The Democratic Party of Japan decided Tuesday to oppose any dispatch of the Self-Defense Forces to help reconstruct Iraq.
The move will likely keep the ruling and opposition camps at loggerheads for the remainder of the current Diet session.
The DPJ’s position, finalized at the day’s meeting of its shadow Cabinet, effectively rejects a government-proposed bill to send SDF troops to Iraq.
The legislation is currently being debated by a House of Representatives committee.
The largest opposition force said it would demand that all wording concerning the SDF dispatch be omitted from the bill, but the ruling parties are unlikely to comply.
“Large-scale fighting is over in Iraq, but we are still seeing smaller conflicts,” DPJ leader Naoto Kan told a news conference. “We cannot tolerate the SDF joining an occupation force.”

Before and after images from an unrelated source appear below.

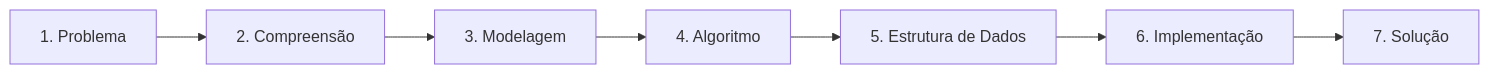
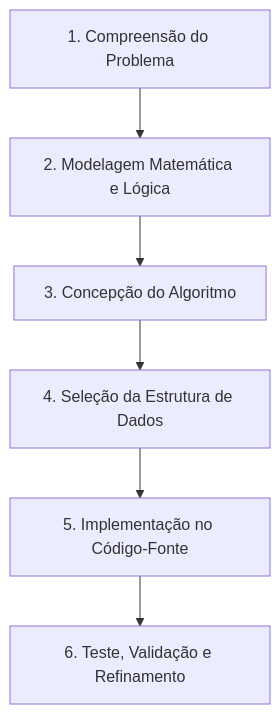
The fourth of 22 diagrams in 4º Semestre/[Prof. Wesley Soares] Estrutura de Dados I/Resumos-IA/Caderno-Consolidado.md (murilolol/unifef), drawn with Mermaid before and after one commit. The commit also changed other lines of this file and 25 other files, not shown here.

````diff
--- a/4º Semestre/[Prof. Wesley Soares] Estrutura de Dados I/Resumos-IA/Caderno-Consolidado.md
+++ b/4º Semestre/[Prof. Wesley Soares] Estrutura de Dados I/Resumos-IA/Caderno-Consolidado.md
@@ -261,9 +226,8 @@
 ```mermaid
-flowchart LR
-    P1["1. Problema"] --> P2["2. Compreensão"]
-    P2 --> P3["3. Modelagem"]
-    P3 --> P4["4. Algoritmo"]
-    P4 --> P5["5. Estrutura de Dados"]
-    P5 --> P6["6. Implementação"]
-    P6 --> P7["7. Solução"]
+flowchart TD
+    P1["1. Compreensão do Problema"] --> P2["2. Modelagem Matemática e Lógica"]
+    P2 --> P3["3. Concepção do Algoritmo"]
+    P3 --> P4["4. Seleção da Estrutura de Dados"]
+    P4 --> P5["5. Implementação no Código-Fonte"]
+    P5 --> P6["6. Teste, Validação e Refinamento"]
 ```
````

The DPJ said it will also demand that all mention of three U.N. resolutions, which the government used to justify the U.S.-led invasion of Iraq, should be dropped from the bill.
The DPJ has argued that the war was unilaterally waged by the U.S. in violation of international law and that it was not a war of self-defense and was not supported by international consensus.
The ruling triumvirate, for its part, indicated it would not bend to the DPJ.
“(The DPJ’s proposals) are totally out of the question,” a senior executive of the ruling bloc said, indicating the ruling camp is willing to ram the bill through the Lower House.
The three other opposition parties — the Liberal Party, Japanese Communist Party and Social Democratic Party — have already expressed their opposition to the bill.
Hidenao Nakagawa, Diet affairs chief in Prime Minister Junichiro Koizumi’s Liberal Democratic Party, has repeatedly warned that the prime minister may dissolve the Lower House if opposition parties boycott Diet deliberations and paralyze proceedings.
The DPJ will submit its own version of the dispatch bill. Its amendments will include the reduction of the term of activities of Japanese staff in Iraq to two years from the proposed four years.
The DPJ meanwhile agreed that Japan should play an active role in Iraq by dispatching nonmilitary personnel.
But sending the SDF to occupied Iraq could violate Japan’s war-renouncing Constitution, the DPJ argued.
Koizumi needs the bill to clear the Diet to avoid political humiliation, as he has promised the U.S. that Japan will send the SDF to Iraq as a symbol of its pledge to strengthen the bilateral military alliance.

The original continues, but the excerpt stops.